_Exercise instructions_
Over all lines in the data below, count those holding "then" and give only the result.

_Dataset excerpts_
________________________

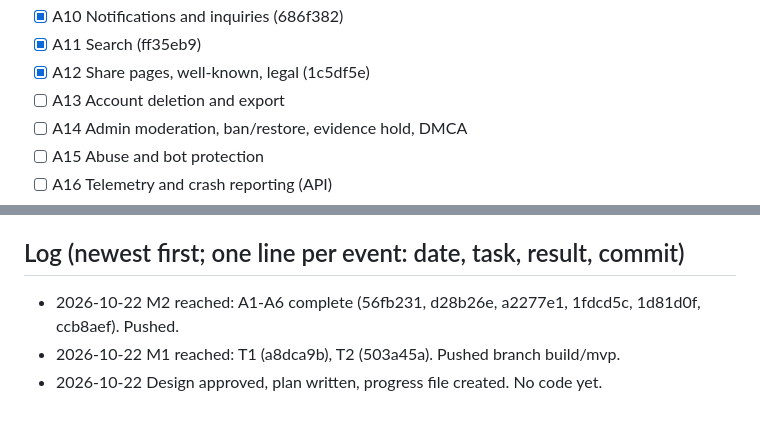
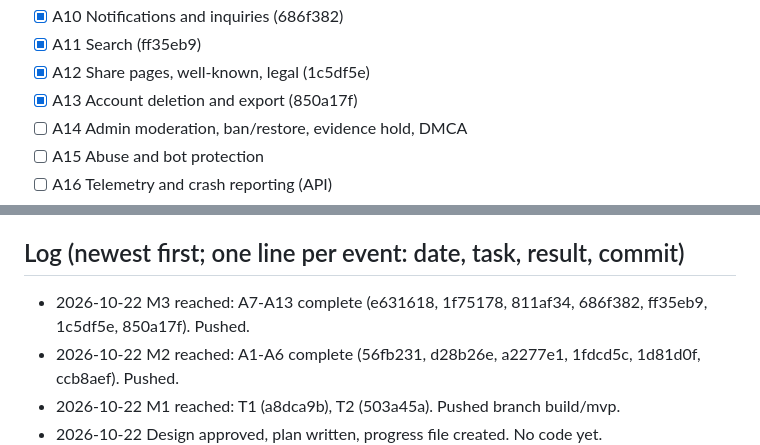
Before and after one commit to chestnutcone/photo_walkthrough_app, a Markdown page: docs/superpowers/PROGRESS.md, 2 parts joined by grey strips. GitHub-like rendering; blank space fills up the shorter version.

Commit message:
docs: mark A13 and milestone M3 complete
Co-Authored-By: Claude Sonnet 5.5 <noreply@anthropic.com>

```diff
--- a/docs/superpowers/PROGRESS.md
+++ b/docs/superpowers/PROGRESS.md
@@ -44,7 +44,7 @@ Read this first after any interruption. Update it after every task, then commit.
 - [x] A10 Notifications and inquiries (686f382)
 - [x] A11 Search (ff35eb9)
 - [x] A12 Share pages, well-known, legal (1c5df5e)
-- [ ] A13 Account deletion and export
+- [x] A13 Account deletion and export (850a17f)
 - [ ] A14 Admin moderation, ban/restore, evidence hold, DMCA
 - [ ] A15 Abuse and bot protection
 - [ ] A16 Telemetry and crash reporting (API)
@@ -66,6 +66,7 @@ Read this first after any interruption. Update it after every task, then commit.
 - [ ] S1 Security review gate
 
 ## Log (newest first; one line per event: date, task, result, commit)
+- 2026-10-22 M3 reached: A7-A13 complete (e631618, 1f75178, 811af34, 686f382, ff35eb9, 1c5df5e, 850a17f). Pushed.
 - 2026-10-22 M2 reached: A1-A6 complete (56fb231, d28b26e, a2277e1, 1fdcd5c, 1d81d0f, ccb8aef). Pushed.
 - 2026-10-22 M1 reached: T1 (a8dca9b), T2 (503a45a). Pushed branch build/mvp.
 - 2026-10-22 Design approved, plan written, progress file created. No code yet.
```
Also changed, not shown: other parts of docs/superpowers/PROGRESS.md (+1 -1 lines).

________________________

_Expected answer_
2